▶ [Problem to work on]:
Every entry is to be written out word for word.
+ + + + +
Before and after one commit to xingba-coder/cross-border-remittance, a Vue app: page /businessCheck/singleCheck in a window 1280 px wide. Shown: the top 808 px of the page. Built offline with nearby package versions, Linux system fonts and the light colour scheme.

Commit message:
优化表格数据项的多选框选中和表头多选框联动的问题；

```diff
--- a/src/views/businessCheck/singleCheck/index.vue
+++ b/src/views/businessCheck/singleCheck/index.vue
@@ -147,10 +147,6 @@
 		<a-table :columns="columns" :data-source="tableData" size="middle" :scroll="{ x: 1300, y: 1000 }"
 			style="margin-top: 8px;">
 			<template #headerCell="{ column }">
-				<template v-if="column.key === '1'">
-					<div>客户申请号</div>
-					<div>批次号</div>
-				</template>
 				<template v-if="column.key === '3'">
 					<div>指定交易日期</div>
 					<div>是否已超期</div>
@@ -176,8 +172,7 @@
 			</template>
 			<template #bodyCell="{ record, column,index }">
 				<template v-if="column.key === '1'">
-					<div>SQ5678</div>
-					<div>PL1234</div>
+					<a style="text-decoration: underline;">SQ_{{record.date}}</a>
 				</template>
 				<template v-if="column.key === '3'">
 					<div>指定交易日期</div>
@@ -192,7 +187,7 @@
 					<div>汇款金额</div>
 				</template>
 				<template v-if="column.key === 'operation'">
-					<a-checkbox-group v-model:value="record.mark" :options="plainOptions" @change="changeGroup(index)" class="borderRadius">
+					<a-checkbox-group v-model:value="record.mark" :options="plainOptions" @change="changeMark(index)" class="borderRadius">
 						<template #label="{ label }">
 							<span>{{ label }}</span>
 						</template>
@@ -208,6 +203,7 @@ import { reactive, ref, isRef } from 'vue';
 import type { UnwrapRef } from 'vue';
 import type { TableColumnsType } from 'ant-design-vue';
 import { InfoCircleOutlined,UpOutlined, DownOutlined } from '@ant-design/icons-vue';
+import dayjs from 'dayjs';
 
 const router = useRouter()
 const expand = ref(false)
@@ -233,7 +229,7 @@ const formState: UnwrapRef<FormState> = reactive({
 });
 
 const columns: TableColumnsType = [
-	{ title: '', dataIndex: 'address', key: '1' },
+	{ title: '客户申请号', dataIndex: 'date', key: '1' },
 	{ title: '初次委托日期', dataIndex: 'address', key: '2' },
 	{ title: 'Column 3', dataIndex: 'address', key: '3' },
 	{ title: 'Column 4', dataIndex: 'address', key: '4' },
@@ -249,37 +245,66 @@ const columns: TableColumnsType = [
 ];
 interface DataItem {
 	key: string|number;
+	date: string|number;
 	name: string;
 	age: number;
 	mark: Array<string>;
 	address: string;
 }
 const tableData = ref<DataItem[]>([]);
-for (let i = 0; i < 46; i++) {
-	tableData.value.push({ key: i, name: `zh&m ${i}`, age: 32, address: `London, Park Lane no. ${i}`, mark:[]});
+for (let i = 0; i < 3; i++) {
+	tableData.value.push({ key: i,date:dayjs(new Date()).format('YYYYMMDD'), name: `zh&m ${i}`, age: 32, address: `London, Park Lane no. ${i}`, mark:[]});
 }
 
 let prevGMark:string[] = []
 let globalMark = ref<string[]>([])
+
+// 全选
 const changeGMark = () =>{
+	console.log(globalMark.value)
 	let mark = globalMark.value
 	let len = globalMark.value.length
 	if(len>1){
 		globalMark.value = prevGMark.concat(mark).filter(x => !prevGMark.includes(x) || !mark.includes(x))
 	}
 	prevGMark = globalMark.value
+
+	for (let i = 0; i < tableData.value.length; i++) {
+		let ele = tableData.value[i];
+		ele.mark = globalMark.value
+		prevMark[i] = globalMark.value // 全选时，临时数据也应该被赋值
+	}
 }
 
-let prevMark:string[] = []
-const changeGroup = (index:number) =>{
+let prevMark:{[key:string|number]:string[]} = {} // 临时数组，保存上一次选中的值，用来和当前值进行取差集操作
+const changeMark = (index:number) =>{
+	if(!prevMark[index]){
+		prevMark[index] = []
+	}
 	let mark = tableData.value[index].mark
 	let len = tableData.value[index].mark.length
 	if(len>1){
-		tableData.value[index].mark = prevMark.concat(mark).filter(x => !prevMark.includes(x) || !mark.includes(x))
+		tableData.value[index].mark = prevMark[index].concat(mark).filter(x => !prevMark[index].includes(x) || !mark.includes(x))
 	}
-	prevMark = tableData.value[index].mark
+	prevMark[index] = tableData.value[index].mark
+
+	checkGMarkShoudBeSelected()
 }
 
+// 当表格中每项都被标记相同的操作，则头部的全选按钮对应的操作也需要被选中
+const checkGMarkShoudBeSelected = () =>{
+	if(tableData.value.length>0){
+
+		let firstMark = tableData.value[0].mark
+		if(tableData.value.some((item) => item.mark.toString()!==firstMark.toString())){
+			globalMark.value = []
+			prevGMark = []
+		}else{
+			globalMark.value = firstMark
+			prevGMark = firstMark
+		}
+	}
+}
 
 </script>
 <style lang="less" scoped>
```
+ + + + +
▶ [Exercise response]:
Before and after one commit to xingba-coder/cross-border-remittance, a Vue app: page /businessCheck/singleCheck in a window 1280 px wide. Shown: the top 808 px of the page. Built offline with nearby package versions, Linux system fonts and the light colour scheme.

Commit message:
优化表格数据项的多选框选中和表头多选框联动的问题；

```diff
--- a/src/views/businessCheck/singleCheck/index.vue
+++ b/src/views/businessCheck/singleCheck/index.vue
@@ -147,10 +147,6 @@
 		<a-table :columns="columns" :data-source="tableData" size="middle" :scroll="{ x: 1300, y: 1000 }"
 			style="margin-top: 8px;">
 			<template #headerCell="{ column }">
-				<template v-if="column.key === '1'">
-					<div>客户申请号</div>
-					<div>批次号</div>
-				</template>
 				<template v-if="column.key === '3'">
 					<div>指定交易日期</div>
 					<div>是否已超期</div>
@@ -176,8 +172,7 @@
 			</template>
 			<template #bodyCell="{ record, column,index }">
 				<template v-if="column.key === '1'">
-					<div>SQ5678</div>
-					<div>PL1234</div>
+					<a style="text-decoration: underline;">SQ_{{record.date}}</a>
 				</template>
 				<template v-if="column.key === '3'">
 					<div>指定交易日期</div>
@@ -192,7 +187,7 @@
 					<div>汇款金额</div>
 				</template>
 				<template v-if="column.key === 'operation'">
-					<a-checkbox-group v-model:value="record.mark" :options="plainOptions" @change="changeGroup(index)" class="borderRadius">
+					<a-checkbox-group v-model:value="record.mark" :options="plainOptions" @change="changeMark(index)" class="borderRadius">
 						<template #label="{ label }">
 							<span>{{ label }}</span>
 						</template>
@@ -208,6 +203,7 @@ import { reactive, ref, isRef } from 'vue';
 import type { UnwrapRef } from 'vue';
 import type { TableColumnsType } from 'ant-design-vue';
 import { InfoCircleOutlined,UpOutlined, DownOutlined } from '@ant-design/icons-vue';
+import dayjs from 'dayjs';
 
 const router = useRouter()
 const expand = ref(false)
@@ -233,7 +229,7 @@ const formState: UnwrapRef<FormState> = reactive({
 });
 
 const columns: TableColumnsType = [
-	{ title: '', dataIndex: 'address', key: '1' },
+	{ title: '客户申请号', dataIndex: 'date', key: '1' },
 	{ title: '初次委托日期', dataIndex: 'address', key: '2' },
 	{ title: 'Column 3', dataIndex: 'address', key: '3' },
 	{ title: 'Column 4', dataIndex: 'address', key: '4' },
@@ -249,37 +245,66 @@ const columns: TableColumnsType = [
 ];
 interface DataItem {
 	key: string|number;
+	date: string|number;
 	name: string;
 	age: number;
 	mark: Array<string>;
 	address: string;
 }
 const tableData = ref<DataItem[]>([]);
-for (let i = 0; i < 46; i++) {
-	tableData.value.push({ key: i, name: `zh&m ${i}`, age: 32, address: `London, Park Lane no. ${i}`, mark:[]});
+for (let i = 0; i < 3; i++) {
+	tableData.value.push({ key: i,date:dayjs(new Date()).format('YYYYMMDD'), name: `zh&m ${i}`, age: 32, address: `London, Park Lane no. ${i}`, mark:[]});
 }
 
 let prevGMark:string[] = []
 let globalMark = ref<string[]>([])
+
+// 全选
 const changeGMark = () =>{
+	console.log(globalMark.value)
 	let mark = globalMark.value
 	let len = globalMark.value.length
 	if(len>1){
 		globalMark.value = prevGMark.concat(mark).filter(x => !prevGMark.includes(x) || !mark.includes(x))
 	}
 	prevGMark = globalMark.value
+
+	for (let i = 0; i < tableData.value.length; i++) {
+		let ele = tableData.value[i];
+		ele.mark = globalMark.value
+		prevMark[i] = globalMark.value // 全选时，临时数据也应该被赋值
+	}
 }
 
-let prevMark:string[] = []
-const changeGroup = (index:number) =>{
+let prevMark:{[key:string|number]:string[]} = {} // 临时数组，保存上一次选中的值，用来和当前值进行取差集操作
+const changeMark = (index:number) =>{
+	if(!prevMark[index]){
+		prevMark[index] = []
+	}
 	let mark = tableData.value[index].mark
 	let len = tableData.value[index].mark.length
 	if(len>1){
-		tableData.value[index].mark = prevMark.concat(mark).filter(x => !prevMark.includes(x) || !mark.includes(x))
+		tableData.value[index].mark = prevMark[index].concat(mark).filter(x => !prevMark[index].includes(x) || !mark.includes(x))
 	}
-	prevMark = tableData.value[index].mark
+	prevMark[index] = tableData.value[index].mark
+
+	checkGMarkShoudBeSelected()
 }
 
+// 当表格中每项都被标记相同的操作，则头部的全选按钮对应的操作也需要被选中
+const checkGMarkShoudBeSelected = () =>{
+	if(tableData.value.length>0){
+
+		let firstMark = tableData.value[0].mark
+		if(tableData.value.some((item) => item.mark.toString()!==firstMark.toString())){
+			globalMark.value = []
+			prevGMark = []
+		}else{
+			globalMark.value = firstMark
+			prevGMark = firstMark
+		}
+	}
+}
 
 </script>
 <style lang="less" scoped>
```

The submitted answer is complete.